The rest of this article is only available to active members of Questia

Sign up now for a free, 1-day trial and receive full access to:

  • Questia's entire collection
  • Automatic bibliography creation
  • More helpful research tools like notes, citations, and highlights
  • Ad-free environment

Already a member? Log in now.

Notes for this article

Add a new note
If you are trying to select text to create highlights or citations, remember that you must now click or tap on the first word, and then click or tap on the last word.
Loading One moment ...
Project items
Cite this article

Cited article

Citations are available only to our active members.
Sign up now to cite pages or passages in MLA, APA and Chicago citation styles.

Cited article

Bioethics and Culture Wars


Text size Smaller Larger
Search within

Search within this article

Look up

Look up a word

  • Dictionary
  • Thesaurus
Please submit a word or phrase above.
Print this page

Print this page

Why can't I print more than one page at a time?

While we understand printed pages are helpful to our users, this limitation is necessary to help protect our publishers' copyrighted material and prevent its unlawful distribution.

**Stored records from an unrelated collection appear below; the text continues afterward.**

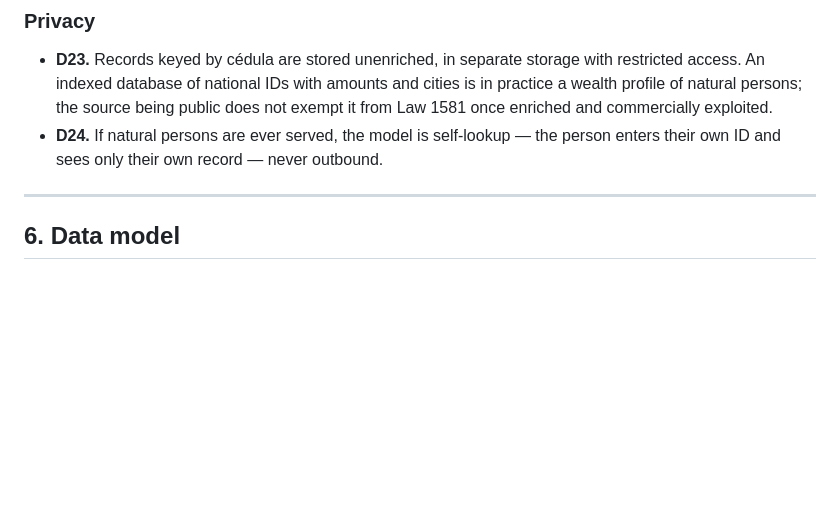
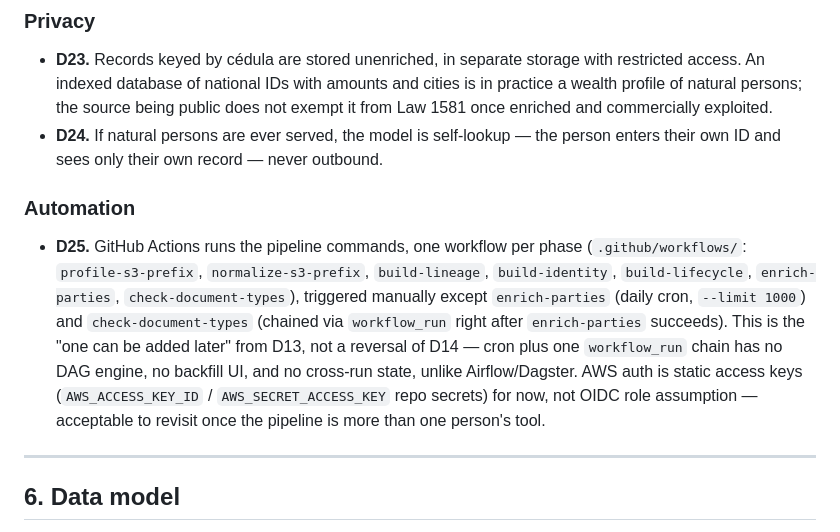
Before and after one commit to amudtechnologies/claims-engine, a Markdown page: docs/project-context.md, the part around one of its changes. GitHub-like rendering; blank space fills up the shorter version.

```diff
--- a/docs/project-context.md
+++ b/docs/project-context.md
@@ -206,6 +206,19 @@ deposits; we verify which ones are yours," never "this money is yours."
   exempt it from Law 1581 once enriched and commercially exploited.
 - **D24.** If natural persons are ever served, the model is self-lookup — the person
   enters their own ID and sees only their own record — never outbound.
+
+### Automation
+
+- **D25.** GitHub Actions runs the pipeline commands, one workflow per phase
+  (`.github/workflows/`: `profile-s3-prefix`, `normalize-s3-prefix`, `build-lineage`,
+  `build-identity`, `build-lifecycle`, `enrich-parties`, `check-document-types`),
+  triggered manually except `enrich-parties` (daily cron, `--limit 1000`) and
+  `check-document-types` (chained via `workflow_run` right after `enrich-parties`
+  succeeds). This is the "one can be added later" from D13, not a reversal of D14 —
+  cron plus one `workflow_run` chain has no DAG engine, no backfill UI, and no
+  cross-run state, unlike Airflow/Dagster. AWS auth is static access keys
+  (`AWS_ACCESS_KEY_ID` / `AWS_SECRET_ACCESS_KEY` repo secrets) for now, not OIDC role
+  assumption — acceptable to revisit once the pipeline is more than one person's tool.
 
 ---
 
```
Also changed, not shown: other parts of docs/project-context.md (+1 -1 lines), CLAUDE.md (+10 -2 lines).
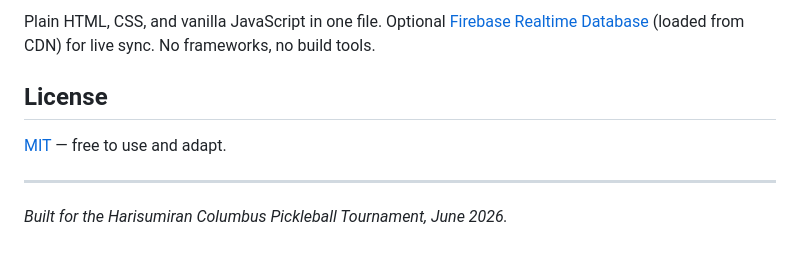
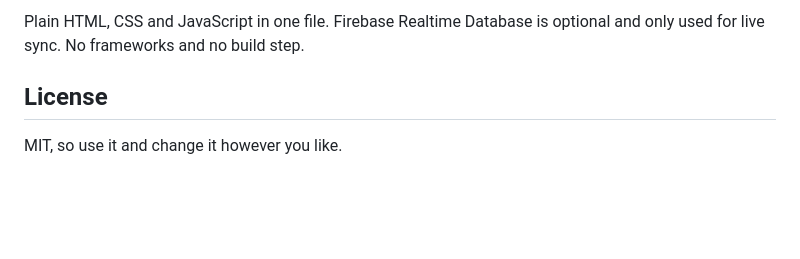
Before and after one commit to jaybariya9/pickleball-tournament-2026, a Markdown page: README.md, the part around one of its changes. Drawn GitHub-style; blank space fills up the shorter version.

```diff
--- a/README.md
+++ b/README.md
@@ -59,10 +62,6 @@ archive/
 
-Plain HTML, CSS, and vanilla JavaScript in one file. Optional [Firebase Realtime Database](https://firebase.google.com/docs/database) (loaded from CDN) for live sync. No frameworks, no build tools.
+Plain HTML, CSS and JavaScript in one file. Firebase Realtime Database is optional and only used for live sync. No frameworks and no build step.
 
 ## License
 
-[MIT](LICENSE) — free to use and adapt.
-
----
-
-_Built for the Harisumiran Columbus Pickleball Tournament, June 2026._
+MIT, so use it and change it however you like.
```
Also changed, not shown: other parts of README.md (+35 -32 lines).
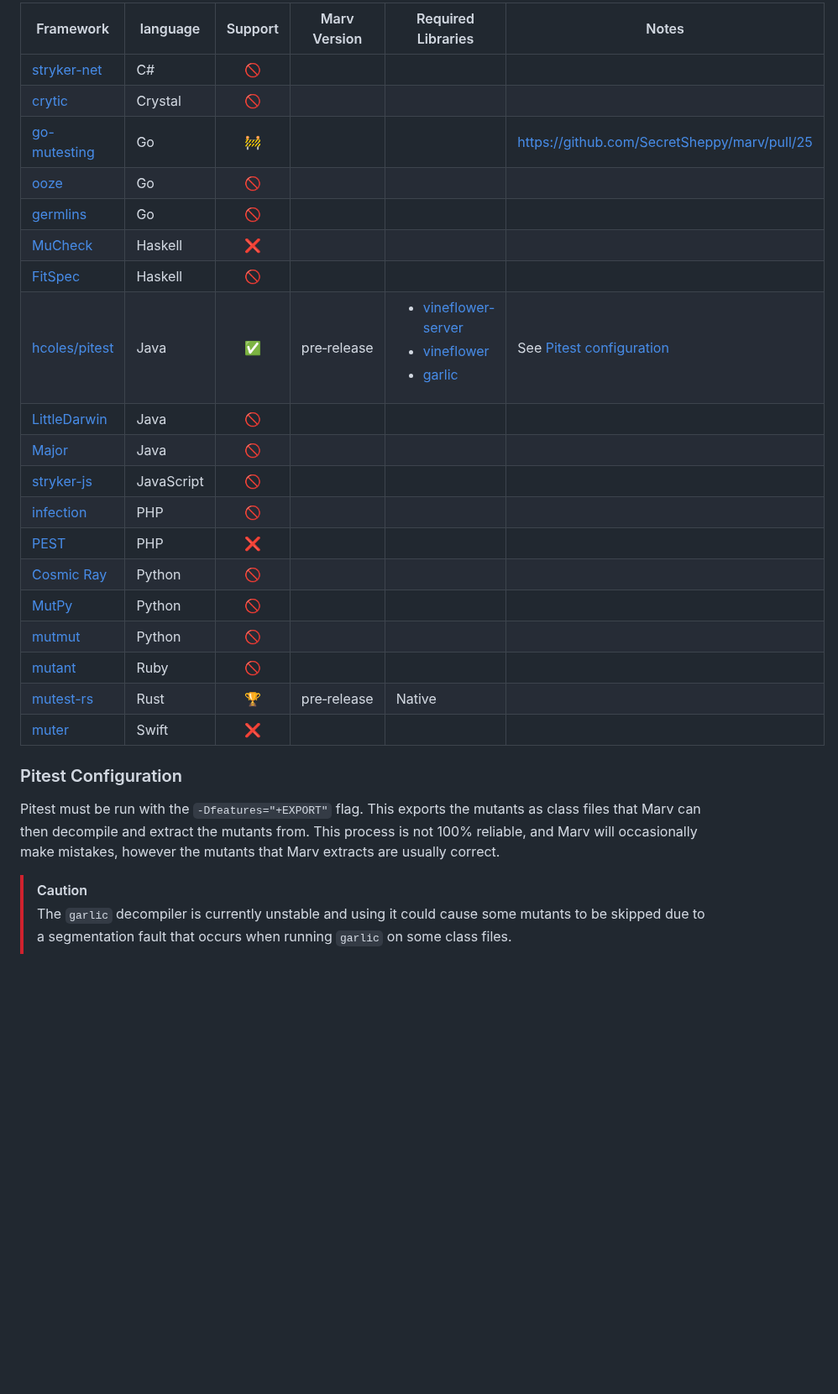
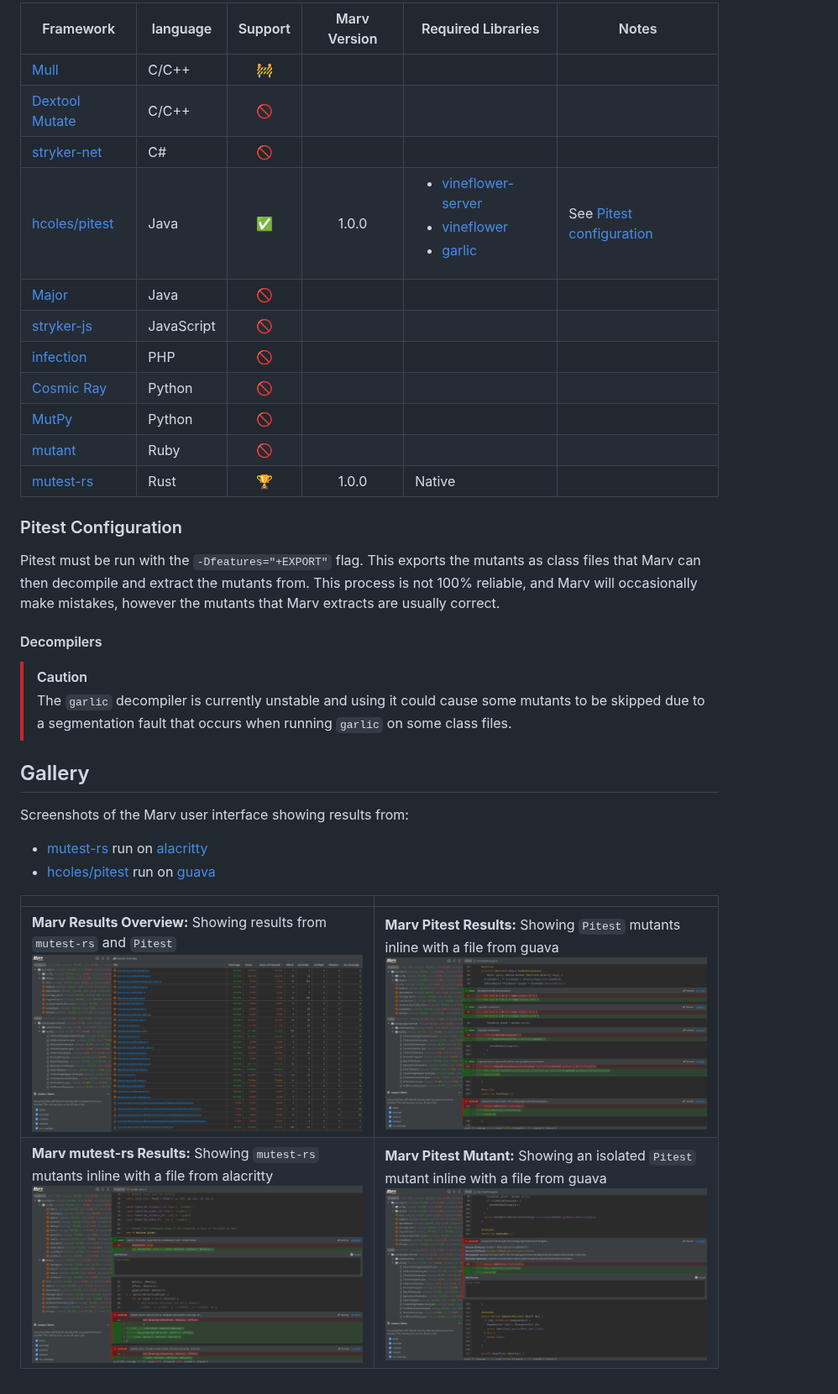
Before and after one commit to SecretSheppy/marv, a Markdown page: README.md, the part around one of its changes. Shown at 84% size. Rendered like a GitHub page; pictures changed too: docs/marv_pitest_guava.png (added), docs/marv_pitest_guava_mutant.png (added), docs/marv_results_overview.png (added); blank space fills up the shorter version.

```diff
--- a/README.md
+++ b/README.md
@@ -30,25 +27,17 @@ results across many frameworks or even languages in one go.
 
-| Framework                                                     | language   | Support | Marv Version      | Required Libraries                                                                                                                                                                                             | Notes                                        |
-|---------------------------------------------------------------|------------|:-------:|-------------------|----------------------------------------------------------------------------------------------------------------------------------------------------------------------------------------------------------------|----------------------------------------------|
-| [stryker-net](https://github.com/stryker-mutator/stryker-net) | C#         |   🚫    |                   |                                                                                                                                                                                                                |                                              |
-| [crytic](https://github.com/hanneskaeufler/crytic)            | Crystal    |   🚫    |                   |                                                                                                                                                                                                                |                                              |
-| [go-mutesting](https://github.com/zimmski/go-mutesting)       | Go         |   🚧    |                   |                                                                                                                                                                                                                | https://github.com/SecretSheppy/marv/pull/25 |
-| [ooze](https://github.com/gtramontina/ooze)                   | Go         |   🚫    |                   |                                                                                                                                                                                                                |                                              |
-| [germlins](https://github.com/go-gremlins/gremlins)           | Go         |   🚫    |                   |                                                                                                                                                                                                                |                                              |
-| [MuCheck](https://github.com/vrthra/mucheck)                  | Haskell    |    ❌    |                   |                                                                                                                                                                                                                |                                              |
-| [FitSpec](https://github.com/rudymatela/fitspec)              | Haskell    |   🚫    |                   |                                                                                                                                                                                                                |                                              |
-| [hcoles/pitest](https://github.com/hcoles/pitest)             | Java       |   ✅️    | pre&#8209;release | <ul><li>[vineflower-server](https://github.com/SecretSheppy/vineflower-server)</li><li>[vineflower](https://github.com/Vineflower/vineflower)</li><li>[garlic](https://github.com/neocanable/garlic)</li></ul> | See [Pitest configuration](#pitest)          |
-| [LittleDarwin](https://github.com/aliparsai/LittleDarwin)     | Java       |   🚫    |                   |                                                                                                                                                                                                                |                                              |
-| [Major](https://mutation-testing.org/)                        | Java       |   🚫    |                   |                                                                                                                                                                                                                |                                              |
-| [stryker-js](https://github.com/stryker-mutator/stryker-js)   | JavaScript |   🚫    |                   |                                                                                                                                                                                                                |                                              |
-| [infection](https://github.com/infection/infection)           | PHP        |   🚫    |                   |                                                                                                                                                                                                                |                                              |
-| [PEST](https://pestphp.com/docs/mutation-testing)             | PHP        |    ❌    |                   |                                                                                                                                                                                                                |                                              |
-| [Cosmic Ray](https://github.com/sixty-north/cosmic-ray)       | Python     |   🚫    |                   |                                                                                                                                                                                                                |                                              |
-| [MutPy](https://github.com/mutpy/mutpy)                       | Python     |   🚫    |                   |                                                                                                                                                                                                                |                                              |
-| [mutmut](https://github.com/boxed/mutmut)                     | Python     |   🚫    |                   |                                                                                                                                                                                                                |                                              |
-| [mutant](https://github.com/mbj/mutant)                       | Ruby       |   🚫    |                   |                                                                                                                                                                                                                |                                              |
-| [mutest-rs](https://github.com/zalanlevai/mutest-rs)          | Rust       |   🏆    | pre&#8209;release | Native                                                                                                                                                                                                         |                                              |
-| [muter](https://github.com/muter-mutation-testing/muter)      | Swift      |    ❌    |                   |                                                                                                                                                                                                                |                                              |
+| Framework                                                                                                                  | language   | Support | Marv Version | Required Libraries                                                                                                                                                                                             | Notes                                                   |
+|----------------------------------------------------------------------------------------------------------------------------|------------|:-------:|:------------:|----------------------------------------------------------------------------------------------------------------------------------------------------------------------------------------------------------------|---------------------------------------------------------|
+| [Mull](https://mull-project.com/)                                                                                          | C/C++      |   🚧    |              |                                                                                                                                                                                                                |                                                         |
+| [Dextool Mutate](https://github.com/joakim-brannstrom/dextool/tree/32bdcad647838121160862b61c852f7a8c26f35c/plugin/mutate) | C/C++      |   🚫    |              |                                                                                                                                                                                                                |                                                         |
+| [stryker-net](https://github.com/stryker-mutator/stryker-net)                                                              | C#         |   🚫    |              |                                                                                                                                                                                                                |                                                         |
+| [hcoles/pitest](https://github.com/hcoles/pitest)                                                                          | Java       |   ✅️    |    1.0.0     | <ul><li>[vineflower-server](https://github.com/SecretSheppy/vineflower-server)</li><li>[vineflower](https://github.com/Vineflower/vineflower)</li><li>[garlic](https://github.com/neocanable/garlic)</li></ul> | See [Pitest configuration](#pitest)                     |
+| [Major](https://mutation-testing.org/)                                                                                     | Java       |   🚫    |              |                                                                                                                                                                                                                |                                                         |
+| [stryker-js](https://github.com/stryker-mutator/stryker-js)                                                                | JavaScript |   🚫    |              |                                                                                                                                                                                                                |                                                         |
+| [infection](https://github.com/infection/infection)                                                                        | PHP        |   🚫    |              |                                                                                                                                                                                                                |                                                         |
+| [Cosmic Ray](https://github.com/sixty-north/cosmic-ray)                                                                    | Python     |   🚫    |              |                                                                                                                                                                                                                |                                                         |
+| [MutPy](https://github.com/mutpy/mutpy)                                                                                    | Python     |   🚫    |              |                                                                                                                                                                                                                |                                                         |
+| [mutant](https://github.com/mbj/mutant)                                                                                    | Ruby       |   🚫    |              |                                                                                                                                                                                                                |                                                         |
+| [mutest-rs](https://github.com/zalanlevai/mutest-rs)                                                                       | Rust       |   🏆    |    1.0.0     | Native                                                                                                                                                                                                         |                                                         |
 
 ### Pitest Configuration
 
@@ -56,5 +45,19 @@ Pitest must be run with the `-Dfeatures="+EXPORT"` flag. This exports the mutant
 decompile and extract the mutants from. This process is not 100% reliable, and Marv will occasionally make mistakes,
 however the mutants that Marv extracts are usually correct.
 
+#### Decompilers
+
 > [!CAUTION]
 > The `garlic` decompiler is currently unstable and using it could cause some mutants to be skipped due to a segmentation fault that occurs when running `garlic` on some class files.
+
+## Gallery
+
+Screenshots of the Marv user interface showing results from:
+
+* [mutest-rs](https://github.com/zalanlevai/mutest-rs) run on [alacritty](https://github.com/alacritty/alacritty)
+* [hcoles/pitest](https://github.com/hcoles/pitest) run on [guava](https://github.com/google/guava)
+
+|                                                                                                                                       |                                                                                                                                      |
+|---------------------------------------------------------------------------------------------------------------------------------------|--------------------------------------------------------------------------------------------------------------------------------------|
+| **Marv Results Overview:** Showing results from `mutest-rs` and `Pitest`<br/> ![](docs/marv_results_overview.png)                     | **Marv Pitest Results:** Showing `Pitest` mutants inline with a file from guava<br/>![](docs/marv_pitest_guava.png)                  |
+| **Marv mutest-rs Results:** Showing `mutest-rs` mutants inline with a file from alacritty<br/> ![](docs/marv_mutest_rs_alacritty.png) | **Marv Pitest Mutant:** Showing an isolated `Pitest` mutant inline with a file from guava<br/>![](docs/marv_pitest_guava_mutant.png) |
```
Also changed, not shown: other parts of README.md (+8 -11 lines).
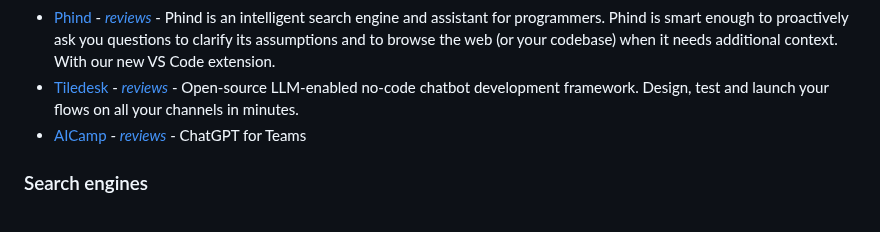
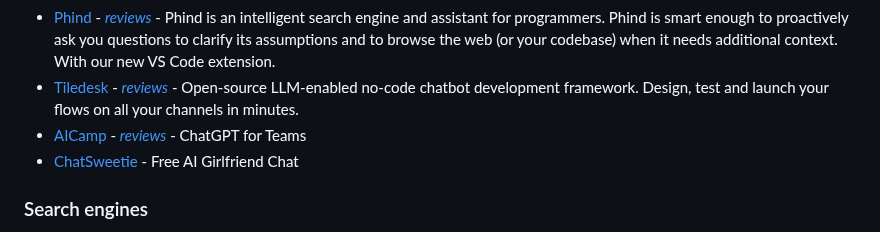
Before and after one commit to mahseema/awesome-ai-tools, a Markdown page: README.md, the part around the change. Drawn GitHub-style.

Commit message:
Add ChatSweetie

```diff
--- a/README.md
+++ b/README.md
@@ -65,6 +65,7 @@ We publish regular updates of this repo in the [Altern Newsletter](http://newsle
 - [Phind](https://www.phind.com/) - *[reviews](https://altern.ai/product/phind)* - Phind is an intelligent search engine and assistant for programmers. Phind is smart enough to proactively ask you questions to clarify its assumptions and to browse the web (or your codebase) when it needs additional context. With our new VS Code extension.
 - [Tiledesk](https://tiledesk.com/) - *[reviews](https://altern.ai/product/tiledesk)* - Open-source LLM-enabled no-code chatbot development framework. Design, test and launch your flows on all your channels in minutes.
 - [AICamp](https://aicamp.so/) - *[reviews](#)* - ChatGPT for Teams
+- [ChatSweetie](https://chatsweetie.ai/) - Free AI Girlfriend Chat
 
 ### Search engines
 
```
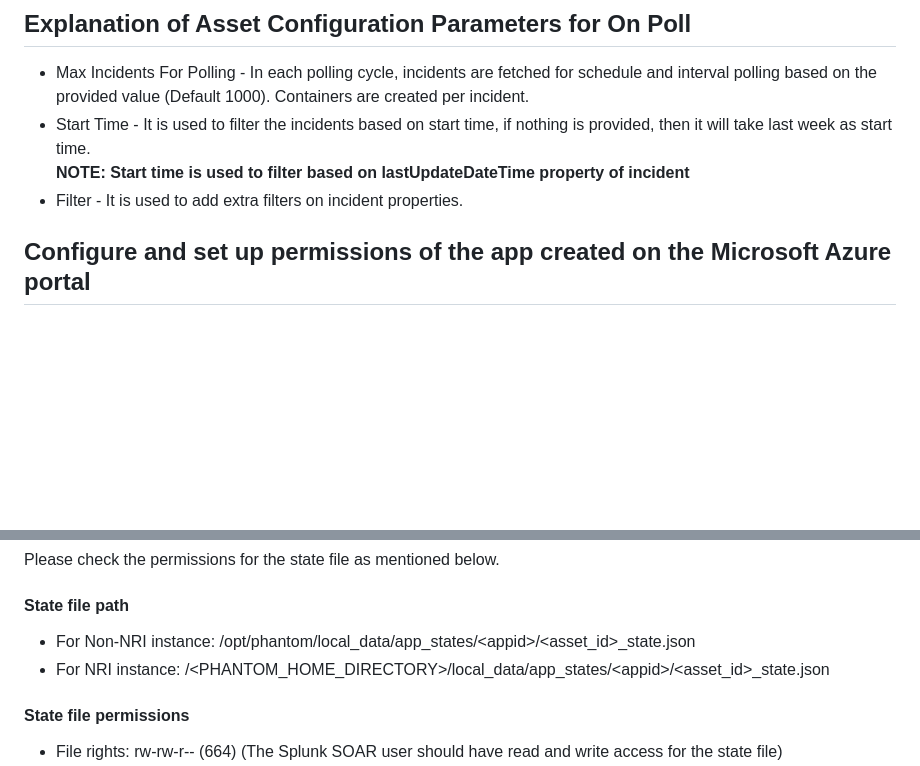
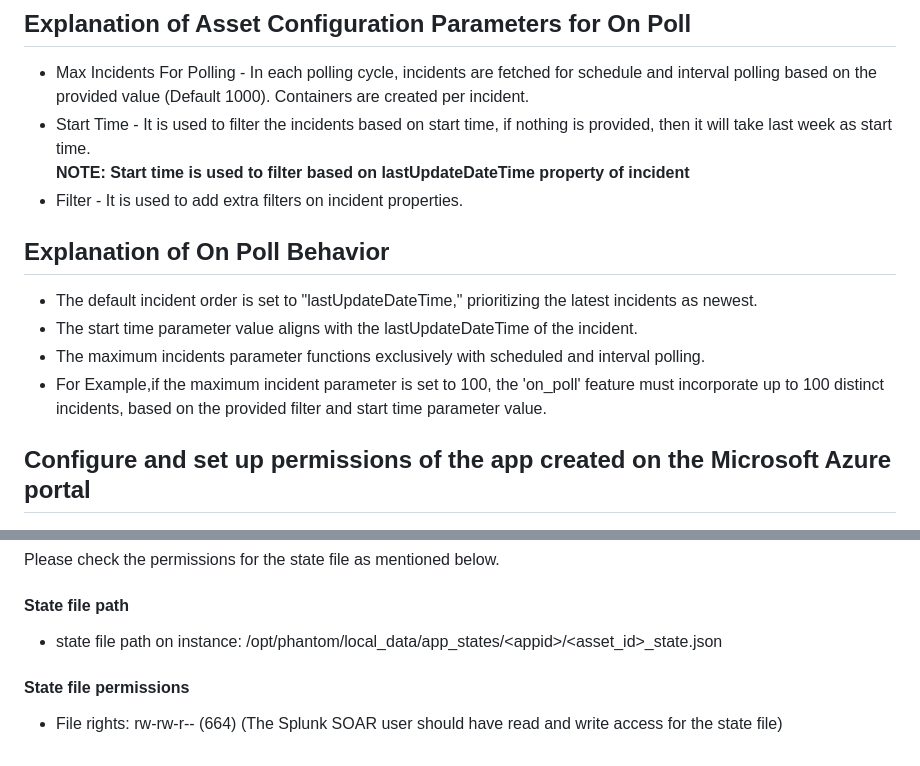
Before and after one commit to splunk-soar-connectors/microsoft365defender, a Markdown page: README.md, 2 parts joined by grey strips. Drawn GitHub-style; blank space fills up the shorter version.

```diff
--- a/README.md
+++ b/README.md
@@ -51,6 +51,14 @@ are the default ports used by Splunk SOAR.
 -   Max Incidents For Polling - In each polling cycle, incidents are fetched for schedule and interval polling based on the provided value (Default 1000). Containers are created per incident.
 -   Start Time - It is used to filter the incidents based on start time, if nothing is provided, then it will take last week as start time. <br> **NOTE: Start time is used to filter based on lastUpdateDateTime property of incident**
 -   Filter - It is used to add extra filters on incident properties.
+
+## Explanation of On Poll Behavior
+
+-    The default incident order is set to "lastUpdateDateTime," prioritizing the latest incidents as newest.
+-    The start time parameter value aligns with the lastUpdateDateTime of the incident.
+-    The maximum incidents parameter functions exclusively with scheduled and interval polling.
+-    For Example,if the maximum incident parameter is set to 100, the 'on_poll' feature must incorporate up to 100 distinct incidents, based on the provided filter and start time parameter value.
+
 
 ## Configure and set up permissions of the app created on the Microsoft Azure portal
 
@@ -246,9 +254,7 @@ Please check the permissions for the state file as mentioned below.
 
 #### State file path
 
--   For Non-NRI instance: /opt/phantom/local_data/app_states/\<appid>/\<asset_id>\_state.json
--   For NRI instance:
-    /\<PHANTOM_HOME_DIRECTORY>/local_data/app_states/\<appid>/\<asset_id>\_state.json
+- state file path on instance: /opt/phantom/local_data/app_states/\<appid>/\<asset_id>\_state.json
 
 #### State file permissions
 
```
Also changed, not shown: manual_readme_content.md (+9 -3 lines).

We are sorry for any inconvenience.
Full screen

matching results for page

Cited passage

Citations are available only to our active members.
Sign up now to cite pages or passages in MLA, APA and Chicago citation styles.

Cited passage

Welcome to the new Questia Reader

The Questia Reader has been updated to provide you with an even better online reading experience.  It is now 100% Responsive, which means you can read our books and articles on any sized device you wish.  All of your favorite tools like notes, highlights, and citations are still here, but the way you select text has been updated to be easier to use, especially on touchscreen devices.  Here's how:

1. Click or tap the first word you want to select.
2. Click or tap the last word you want to select.

OK, got it!

Thanks for trying Questia!

Please continue trying out our research tools, but please note, full functionality is available only to our active members.

Your work will be lost once you leave this Web page.

For full access in an ad-free environment, sign up now for a FREE, 1-day trial.

Already a member? Log in now.

Are you sure you want to delete this highlight?